More recently, Everett has calmed down and settled in with his favorite bandmates, foregoing the rotating lineup that used to characterize his tours. While still moving forward, E and Co. sound cozy on the darkly tinged, optimistic jams fans have come to love.
Ahead of their Feb. 15 show at the Fonda, we caught up with Everett to find out what’s in store for the band in 2013 — well, as much as he's willing to spill.
New year, new album. Your single, “Peach Blossom” off of Wonderful, Glorious, holds up with past albums in the offbeat optimism department. How does the tone for this collection line up with your past releases?
To me the last part of those three albums, Tomorrow Morning, was the promise of positivity, and this new one is delivering on that promise. I think it’s genuinely and generally optimistic, but you gotta paint all sides of the story to get to an optimistic place. It starts out in a darker place in the name of getting to a brighter place by the end of it.
Can Eels loyalists expect the same lineup as on past tours?
It’s gonna be the same band that I’ve had for the last two world tours. Historically, I’ve changed up the personnel of the band pretty radically from year to year. If you look at a lot of bands that have the same members every time, they tend to make what sounds like the same album over and over again. You’re limited by the imaginations of all the members of the band.
One of the great examples that breaks that rule is The Beatles. That was a marriage of four guys with seemingly boundless imaginations. As for us, we’re too busy mixing it up amongst ourselves to feel the need to mix it up with different people.
Last year was a bit of a break after a hectic period in 2009 and 2010. You released three separate albums (Hombre Lobo, End Times, and Tomorrow Morning) and followed up with a world tour.
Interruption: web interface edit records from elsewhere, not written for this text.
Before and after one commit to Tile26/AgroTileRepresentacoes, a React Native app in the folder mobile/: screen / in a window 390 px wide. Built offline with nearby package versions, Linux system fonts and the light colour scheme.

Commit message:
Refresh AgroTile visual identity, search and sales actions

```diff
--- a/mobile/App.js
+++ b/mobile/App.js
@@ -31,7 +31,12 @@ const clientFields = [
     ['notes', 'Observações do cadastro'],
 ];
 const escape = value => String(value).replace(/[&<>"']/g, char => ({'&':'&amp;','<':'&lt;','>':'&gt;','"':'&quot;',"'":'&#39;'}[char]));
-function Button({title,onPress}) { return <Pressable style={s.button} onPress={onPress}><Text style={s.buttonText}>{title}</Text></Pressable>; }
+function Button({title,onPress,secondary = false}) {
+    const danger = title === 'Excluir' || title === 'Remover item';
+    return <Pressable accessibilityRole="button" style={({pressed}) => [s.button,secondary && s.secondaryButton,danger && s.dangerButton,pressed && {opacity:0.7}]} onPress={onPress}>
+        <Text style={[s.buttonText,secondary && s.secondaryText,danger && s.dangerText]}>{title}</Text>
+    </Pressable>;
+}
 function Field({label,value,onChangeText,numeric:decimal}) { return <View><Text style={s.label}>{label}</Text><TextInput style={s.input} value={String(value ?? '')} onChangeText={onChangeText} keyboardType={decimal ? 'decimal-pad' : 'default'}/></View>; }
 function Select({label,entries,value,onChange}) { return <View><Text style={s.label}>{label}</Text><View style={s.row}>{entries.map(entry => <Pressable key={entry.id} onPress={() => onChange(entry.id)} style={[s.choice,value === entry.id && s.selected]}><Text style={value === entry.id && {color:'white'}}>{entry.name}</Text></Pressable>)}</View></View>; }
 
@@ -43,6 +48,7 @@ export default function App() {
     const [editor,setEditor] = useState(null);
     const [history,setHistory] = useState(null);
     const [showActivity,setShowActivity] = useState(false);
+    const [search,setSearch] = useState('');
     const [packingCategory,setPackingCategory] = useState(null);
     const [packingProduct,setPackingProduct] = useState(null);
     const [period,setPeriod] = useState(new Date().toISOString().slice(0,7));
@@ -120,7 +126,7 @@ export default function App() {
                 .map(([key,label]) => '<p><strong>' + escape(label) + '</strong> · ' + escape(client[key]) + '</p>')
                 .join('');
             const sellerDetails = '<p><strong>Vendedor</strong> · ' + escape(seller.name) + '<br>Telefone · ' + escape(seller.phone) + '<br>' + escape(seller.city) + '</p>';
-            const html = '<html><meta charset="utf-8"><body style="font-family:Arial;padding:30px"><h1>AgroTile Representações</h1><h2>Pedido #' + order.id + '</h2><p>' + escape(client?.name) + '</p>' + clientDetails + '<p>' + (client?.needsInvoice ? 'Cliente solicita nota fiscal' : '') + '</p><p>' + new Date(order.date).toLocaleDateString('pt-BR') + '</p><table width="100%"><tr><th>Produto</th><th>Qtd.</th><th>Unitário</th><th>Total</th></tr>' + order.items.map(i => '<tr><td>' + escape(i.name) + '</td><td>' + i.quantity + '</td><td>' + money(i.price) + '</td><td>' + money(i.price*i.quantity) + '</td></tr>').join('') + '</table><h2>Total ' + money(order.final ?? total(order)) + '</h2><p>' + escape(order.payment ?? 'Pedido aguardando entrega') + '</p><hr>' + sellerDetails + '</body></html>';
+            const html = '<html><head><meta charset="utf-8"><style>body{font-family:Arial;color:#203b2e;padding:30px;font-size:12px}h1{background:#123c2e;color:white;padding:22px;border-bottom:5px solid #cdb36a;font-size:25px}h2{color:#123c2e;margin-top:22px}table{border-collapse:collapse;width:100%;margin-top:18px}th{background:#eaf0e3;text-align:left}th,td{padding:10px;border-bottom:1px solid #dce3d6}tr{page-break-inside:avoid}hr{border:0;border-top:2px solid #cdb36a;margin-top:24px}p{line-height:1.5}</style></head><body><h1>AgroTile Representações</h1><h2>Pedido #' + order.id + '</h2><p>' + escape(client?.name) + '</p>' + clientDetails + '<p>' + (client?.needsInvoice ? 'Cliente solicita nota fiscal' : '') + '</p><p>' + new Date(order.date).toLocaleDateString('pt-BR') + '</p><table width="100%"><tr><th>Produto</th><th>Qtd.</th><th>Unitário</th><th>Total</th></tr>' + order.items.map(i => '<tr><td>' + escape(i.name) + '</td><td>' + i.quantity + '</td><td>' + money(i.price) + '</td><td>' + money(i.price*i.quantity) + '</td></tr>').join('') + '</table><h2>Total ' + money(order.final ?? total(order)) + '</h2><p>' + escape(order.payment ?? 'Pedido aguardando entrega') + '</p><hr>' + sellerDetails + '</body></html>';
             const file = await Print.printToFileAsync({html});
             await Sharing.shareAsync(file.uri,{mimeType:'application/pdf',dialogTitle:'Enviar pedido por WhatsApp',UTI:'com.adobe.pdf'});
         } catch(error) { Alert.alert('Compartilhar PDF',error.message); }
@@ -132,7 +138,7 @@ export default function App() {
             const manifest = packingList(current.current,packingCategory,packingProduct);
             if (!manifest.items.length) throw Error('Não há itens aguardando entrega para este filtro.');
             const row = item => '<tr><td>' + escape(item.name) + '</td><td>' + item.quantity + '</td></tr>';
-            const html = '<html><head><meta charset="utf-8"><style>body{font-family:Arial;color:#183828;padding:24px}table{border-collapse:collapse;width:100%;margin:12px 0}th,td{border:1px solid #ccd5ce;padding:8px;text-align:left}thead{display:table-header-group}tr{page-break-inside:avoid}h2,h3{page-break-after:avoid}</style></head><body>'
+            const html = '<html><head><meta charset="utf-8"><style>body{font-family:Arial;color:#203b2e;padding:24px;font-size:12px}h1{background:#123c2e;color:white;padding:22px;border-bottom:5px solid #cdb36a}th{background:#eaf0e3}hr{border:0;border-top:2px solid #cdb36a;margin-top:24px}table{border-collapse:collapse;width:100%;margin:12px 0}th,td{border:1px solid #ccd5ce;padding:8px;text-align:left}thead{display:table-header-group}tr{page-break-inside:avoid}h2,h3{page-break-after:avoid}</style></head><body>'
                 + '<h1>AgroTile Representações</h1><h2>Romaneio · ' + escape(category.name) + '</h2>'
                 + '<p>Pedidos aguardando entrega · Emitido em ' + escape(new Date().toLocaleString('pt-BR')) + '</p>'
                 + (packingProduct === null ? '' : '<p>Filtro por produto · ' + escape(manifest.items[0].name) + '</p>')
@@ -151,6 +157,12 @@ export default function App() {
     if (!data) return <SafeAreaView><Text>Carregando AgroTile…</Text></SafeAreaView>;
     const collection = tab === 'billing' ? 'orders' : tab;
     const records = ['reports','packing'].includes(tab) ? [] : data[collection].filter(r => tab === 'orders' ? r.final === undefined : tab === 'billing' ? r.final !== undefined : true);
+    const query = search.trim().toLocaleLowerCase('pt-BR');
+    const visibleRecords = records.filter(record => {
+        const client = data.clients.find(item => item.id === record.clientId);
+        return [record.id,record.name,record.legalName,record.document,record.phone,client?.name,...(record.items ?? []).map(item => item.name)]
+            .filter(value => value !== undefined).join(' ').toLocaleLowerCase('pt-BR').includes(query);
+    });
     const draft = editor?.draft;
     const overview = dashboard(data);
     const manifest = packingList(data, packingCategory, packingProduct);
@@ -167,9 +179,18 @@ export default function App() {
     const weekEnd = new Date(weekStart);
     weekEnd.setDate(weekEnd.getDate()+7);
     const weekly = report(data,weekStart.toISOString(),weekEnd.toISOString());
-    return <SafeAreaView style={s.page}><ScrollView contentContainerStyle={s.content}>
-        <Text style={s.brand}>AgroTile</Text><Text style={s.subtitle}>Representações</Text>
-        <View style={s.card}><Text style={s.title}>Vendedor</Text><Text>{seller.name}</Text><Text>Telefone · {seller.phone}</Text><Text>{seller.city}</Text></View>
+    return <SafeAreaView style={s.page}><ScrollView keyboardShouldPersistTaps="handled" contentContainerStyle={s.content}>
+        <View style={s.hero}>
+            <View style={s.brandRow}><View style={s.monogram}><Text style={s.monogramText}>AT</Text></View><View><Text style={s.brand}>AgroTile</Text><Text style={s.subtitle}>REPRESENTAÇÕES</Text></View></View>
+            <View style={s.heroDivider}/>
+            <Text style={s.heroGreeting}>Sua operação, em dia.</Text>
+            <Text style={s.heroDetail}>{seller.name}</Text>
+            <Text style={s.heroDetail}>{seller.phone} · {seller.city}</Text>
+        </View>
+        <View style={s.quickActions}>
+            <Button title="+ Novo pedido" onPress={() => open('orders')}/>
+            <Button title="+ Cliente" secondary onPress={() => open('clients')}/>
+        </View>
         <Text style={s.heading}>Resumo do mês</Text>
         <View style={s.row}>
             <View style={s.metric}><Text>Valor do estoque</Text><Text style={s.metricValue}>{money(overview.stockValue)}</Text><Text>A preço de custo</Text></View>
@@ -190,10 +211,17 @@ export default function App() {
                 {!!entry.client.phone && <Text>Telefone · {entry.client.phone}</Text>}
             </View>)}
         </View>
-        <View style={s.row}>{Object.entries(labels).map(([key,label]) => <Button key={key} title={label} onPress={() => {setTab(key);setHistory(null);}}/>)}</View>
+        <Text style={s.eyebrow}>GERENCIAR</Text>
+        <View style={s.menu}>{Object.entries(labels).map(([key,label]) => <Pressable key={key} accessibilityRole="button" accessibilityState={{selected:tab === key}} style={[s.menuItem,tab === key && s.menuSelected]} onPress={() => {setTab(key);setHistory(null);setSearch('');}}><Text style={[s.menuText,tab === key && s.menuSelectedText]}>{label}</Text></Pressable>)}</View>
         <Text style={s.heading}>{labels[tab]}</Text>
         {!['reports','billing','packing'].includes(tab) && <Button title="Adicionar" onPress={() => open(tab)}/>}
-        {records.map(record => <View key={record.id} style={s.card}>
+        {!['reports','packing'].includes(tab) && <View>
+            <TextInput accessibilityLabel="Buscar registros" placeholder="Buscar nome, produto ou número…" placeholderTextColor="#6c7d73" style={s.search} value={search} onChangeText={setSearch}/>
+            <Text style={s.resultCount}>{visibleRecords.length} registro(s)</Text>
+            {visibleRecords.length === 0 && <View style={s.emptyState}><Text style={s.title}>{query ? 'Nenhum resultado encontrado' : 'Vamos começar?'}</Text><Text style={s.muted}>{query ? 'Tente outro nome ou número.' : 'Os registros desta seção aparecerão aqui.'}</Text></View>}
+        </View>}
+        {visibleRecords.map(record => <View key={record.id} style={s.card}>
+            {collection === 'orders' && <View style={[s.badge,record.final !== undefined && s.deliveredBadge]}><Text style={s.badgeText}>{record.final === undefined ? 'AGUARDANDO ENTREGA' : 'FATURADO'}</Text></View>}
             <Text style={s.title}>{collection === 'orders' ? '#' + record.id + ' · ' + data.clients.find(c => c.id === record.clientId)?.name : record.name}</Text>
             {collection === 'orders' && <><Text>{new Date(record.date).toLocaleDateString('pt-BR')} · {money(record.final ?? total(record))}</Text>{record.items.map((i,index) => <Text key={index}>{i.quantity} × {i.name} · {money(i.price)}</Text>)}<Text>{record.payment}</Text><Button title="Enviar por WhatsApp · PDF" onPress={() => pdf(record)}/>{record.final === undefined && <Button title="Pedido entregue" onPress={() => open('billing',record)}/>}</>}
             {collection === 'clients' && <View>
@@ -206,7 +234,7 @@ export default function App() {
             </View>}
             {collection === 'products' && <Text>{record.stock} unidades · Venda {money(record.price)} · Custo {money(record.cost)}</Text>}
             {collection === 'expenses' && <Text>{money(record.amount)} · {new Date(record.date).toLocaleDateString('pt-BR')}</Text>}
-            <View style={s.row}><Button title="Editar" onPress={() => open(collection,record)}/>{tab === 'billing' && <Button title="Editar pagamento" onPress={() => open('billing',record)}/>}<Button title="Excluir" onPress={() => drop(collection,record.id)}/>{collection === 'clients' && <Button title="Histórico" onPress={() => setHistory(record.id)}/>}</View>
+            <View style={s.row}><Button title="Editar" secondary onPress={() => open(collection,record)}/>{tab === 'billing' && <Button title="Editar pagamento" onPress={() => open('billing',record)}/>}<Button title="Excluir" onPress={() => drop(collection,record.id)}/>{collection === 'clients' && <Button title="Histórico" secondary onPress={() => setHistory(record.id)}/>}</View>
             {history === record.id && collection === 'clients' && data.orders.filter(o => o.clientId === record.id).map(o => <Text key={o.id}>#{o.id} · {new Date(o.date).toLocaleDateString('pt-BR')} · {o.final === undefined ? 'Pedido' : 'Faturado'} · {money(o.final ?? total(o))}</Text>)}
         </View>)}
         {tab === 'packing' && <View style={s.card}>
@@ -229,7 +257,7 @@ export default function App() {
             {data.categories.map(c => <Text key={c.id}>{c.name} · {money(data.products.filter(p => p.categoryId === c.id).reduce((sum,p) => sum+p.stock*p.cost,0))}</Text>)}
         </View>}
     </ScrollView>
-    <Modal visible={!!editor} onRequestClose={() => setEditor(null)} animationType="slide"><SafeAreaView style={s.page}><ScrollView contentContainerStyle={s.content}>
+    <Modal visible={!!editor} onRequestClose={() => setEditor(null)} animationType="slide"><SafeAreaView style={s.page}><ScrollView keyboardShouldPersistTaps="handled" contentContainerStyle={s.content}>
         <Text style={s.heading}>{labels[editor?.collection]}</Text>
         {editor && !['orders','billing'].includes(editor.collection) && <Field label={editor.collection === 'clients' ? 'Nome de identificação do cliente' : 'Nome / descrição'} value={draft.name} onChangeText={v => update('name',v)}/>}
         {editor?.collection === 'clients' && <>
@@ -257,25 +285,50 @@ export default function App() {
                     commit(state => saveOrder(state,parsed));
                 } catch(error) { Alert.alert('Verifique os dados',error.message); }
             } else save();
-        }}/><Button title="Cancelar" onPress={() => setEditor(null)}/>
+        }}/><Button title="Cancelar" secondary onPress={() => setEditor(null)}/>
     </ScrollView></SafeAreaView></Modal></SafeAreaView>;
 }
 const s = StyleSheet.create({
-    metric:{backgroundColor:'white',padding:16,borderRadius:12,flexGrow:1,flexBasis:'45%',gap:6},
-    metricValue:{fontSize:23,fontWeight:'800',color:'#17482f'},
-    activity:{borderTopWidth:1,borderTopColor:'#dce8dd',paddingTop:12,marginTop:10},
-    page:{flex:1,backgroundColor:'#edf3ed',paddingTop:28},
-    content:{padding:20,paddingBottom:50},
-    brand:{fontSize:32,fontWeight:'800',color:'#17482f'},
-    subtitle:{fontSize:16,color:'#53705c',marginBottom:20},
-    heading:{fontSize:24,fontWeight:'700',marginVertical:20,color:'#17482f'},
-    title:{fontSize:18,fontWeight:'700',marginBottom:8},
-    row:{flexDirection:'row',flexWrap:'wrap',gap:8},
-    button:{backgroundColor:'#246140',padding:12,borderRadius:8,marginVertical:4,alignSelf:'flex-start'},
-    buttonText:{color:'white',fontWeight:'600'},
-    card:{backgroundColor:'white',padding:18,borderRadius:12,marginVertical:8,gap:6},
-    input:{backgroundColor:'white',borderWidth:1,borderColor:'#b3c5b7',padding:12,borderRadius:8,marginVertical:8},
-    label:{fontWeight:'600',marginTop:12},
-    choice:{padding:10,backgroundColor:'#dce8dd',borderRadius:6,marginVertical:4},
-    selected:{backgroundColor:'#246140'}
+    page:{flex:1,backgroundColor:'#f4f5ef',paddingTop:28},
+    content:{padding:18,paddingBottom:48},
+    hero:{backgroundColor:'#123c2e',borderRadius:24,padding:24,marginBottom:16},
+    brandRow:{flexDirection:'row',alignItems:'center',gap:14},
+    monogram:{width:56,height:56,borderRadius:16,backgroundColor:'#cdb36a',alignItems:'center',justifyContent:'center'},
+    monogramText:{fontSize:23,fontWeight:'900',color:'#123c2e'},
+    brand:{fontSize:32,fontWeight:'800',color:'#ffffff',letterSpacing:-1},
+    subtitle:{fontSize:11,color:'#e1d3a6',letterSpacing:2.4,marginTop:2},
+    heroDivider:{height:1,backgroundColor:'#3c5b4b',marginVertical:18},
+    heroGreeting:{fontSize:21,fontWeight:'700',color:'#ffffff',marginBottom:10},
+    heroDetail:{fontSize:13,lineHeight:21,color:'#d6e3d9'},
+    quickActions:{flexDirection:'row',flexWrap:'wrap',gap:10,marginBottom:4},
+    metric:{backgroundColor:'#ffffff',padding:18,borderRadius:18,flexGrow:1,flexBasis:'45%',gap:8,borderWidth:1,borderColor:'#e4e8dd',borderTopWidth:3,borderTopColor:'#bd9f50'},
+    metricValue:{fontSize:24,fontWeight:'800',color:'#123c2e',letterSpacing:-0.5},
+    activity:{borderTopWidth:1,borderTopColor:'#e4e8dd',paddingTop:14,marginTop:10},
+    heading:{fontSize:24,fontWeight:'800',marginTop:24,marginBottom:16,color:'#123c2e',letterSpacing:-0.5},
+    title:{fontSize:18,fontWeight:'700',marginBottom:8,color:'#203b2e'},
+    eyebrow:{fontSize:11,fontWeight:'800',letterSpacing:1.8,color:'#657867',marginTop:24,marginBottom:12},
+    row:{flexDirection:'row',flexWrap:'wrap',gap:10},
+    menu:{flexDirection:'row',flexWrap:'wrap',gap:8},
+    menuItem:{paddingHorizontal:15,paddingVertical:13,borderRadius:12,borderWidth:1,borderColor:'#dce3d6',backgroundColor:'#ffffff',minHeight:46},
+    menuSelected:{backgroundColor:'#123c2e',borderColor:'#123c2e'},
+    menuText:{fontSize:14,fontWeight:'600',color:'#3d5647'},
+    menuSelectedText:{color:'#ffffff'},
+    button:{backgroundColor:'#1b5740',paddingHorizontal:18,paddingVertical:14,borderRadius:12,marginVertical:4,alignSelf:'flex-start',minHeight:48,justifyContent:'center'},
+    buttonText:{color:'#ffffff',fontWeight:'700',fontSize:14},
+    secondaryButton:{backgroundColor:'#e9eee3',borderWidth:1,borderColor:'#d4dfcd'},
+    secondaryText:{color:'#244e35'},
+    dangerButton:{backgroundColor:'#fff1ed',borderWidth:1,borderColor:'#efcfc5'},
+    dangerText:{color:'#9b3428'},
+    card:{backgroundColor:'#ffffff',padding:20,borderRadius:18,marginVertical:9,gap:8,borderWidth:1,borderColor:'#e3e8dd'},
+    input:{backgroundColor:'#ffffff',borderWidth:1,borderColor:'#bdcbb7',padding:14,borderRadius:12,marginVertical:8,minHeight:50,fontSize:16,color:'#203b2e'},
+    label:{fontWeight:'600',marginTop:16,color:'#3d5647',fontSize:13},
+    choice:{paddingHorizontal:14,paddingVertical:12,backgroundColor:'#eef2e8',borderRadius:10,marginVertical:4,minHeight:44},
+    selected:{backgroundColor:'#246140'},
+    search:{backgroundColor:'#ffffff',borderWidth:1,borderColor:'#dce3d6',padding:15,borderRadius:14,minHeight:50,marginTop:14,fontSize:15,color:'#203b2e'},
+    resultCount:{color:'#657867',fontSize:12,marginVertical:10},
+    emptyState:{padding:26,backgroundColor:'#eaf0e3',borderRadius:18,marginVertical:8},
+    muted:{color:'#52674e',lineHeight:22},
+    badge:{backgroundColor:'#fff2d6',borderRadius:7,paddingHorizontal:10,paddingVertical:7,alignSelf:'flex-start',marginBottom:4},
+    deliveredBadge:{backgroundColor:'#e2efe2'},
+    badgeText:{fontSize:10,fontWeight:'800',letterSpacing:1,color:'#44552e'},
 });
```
Now that you’re back on the scene, is 2013 shaping up to be just as full-throttle?
Things are definitely setting up to be insane for a while. But it’s hard for me to see past what happens after this. I’m just trying to plot — get through all this and make this work.
“One day at a time,” huh?
Yeah, one minute at a time.
Can you give us an idea of what fans can expect this time around?
Well, I don’t actually know yet. And also, I wouldn’t want to tell anybody ahead of time. That’s the best part, not knowing what to expect. The shows I still remember are the shows that surprised me in some way or another.
Let me put that to you another way: What’s the best possible thing you could hear coming out of fans’ mouths as they leave the show?
I would just like to hear someone say, “Damn, I need some more of that.” Our last show on the last tour was in L.A. at the El Rey, and it was just like a magical night — the best crowd, and we were firing on all cylinders. It’s gonna be fun to start here this time.
See Eels at the Henry Fonda Theatre Friday, February 15, with opener Nicole Atkins. All ages; doors open at 8 p.m., show at 9. Tickets are $32 here.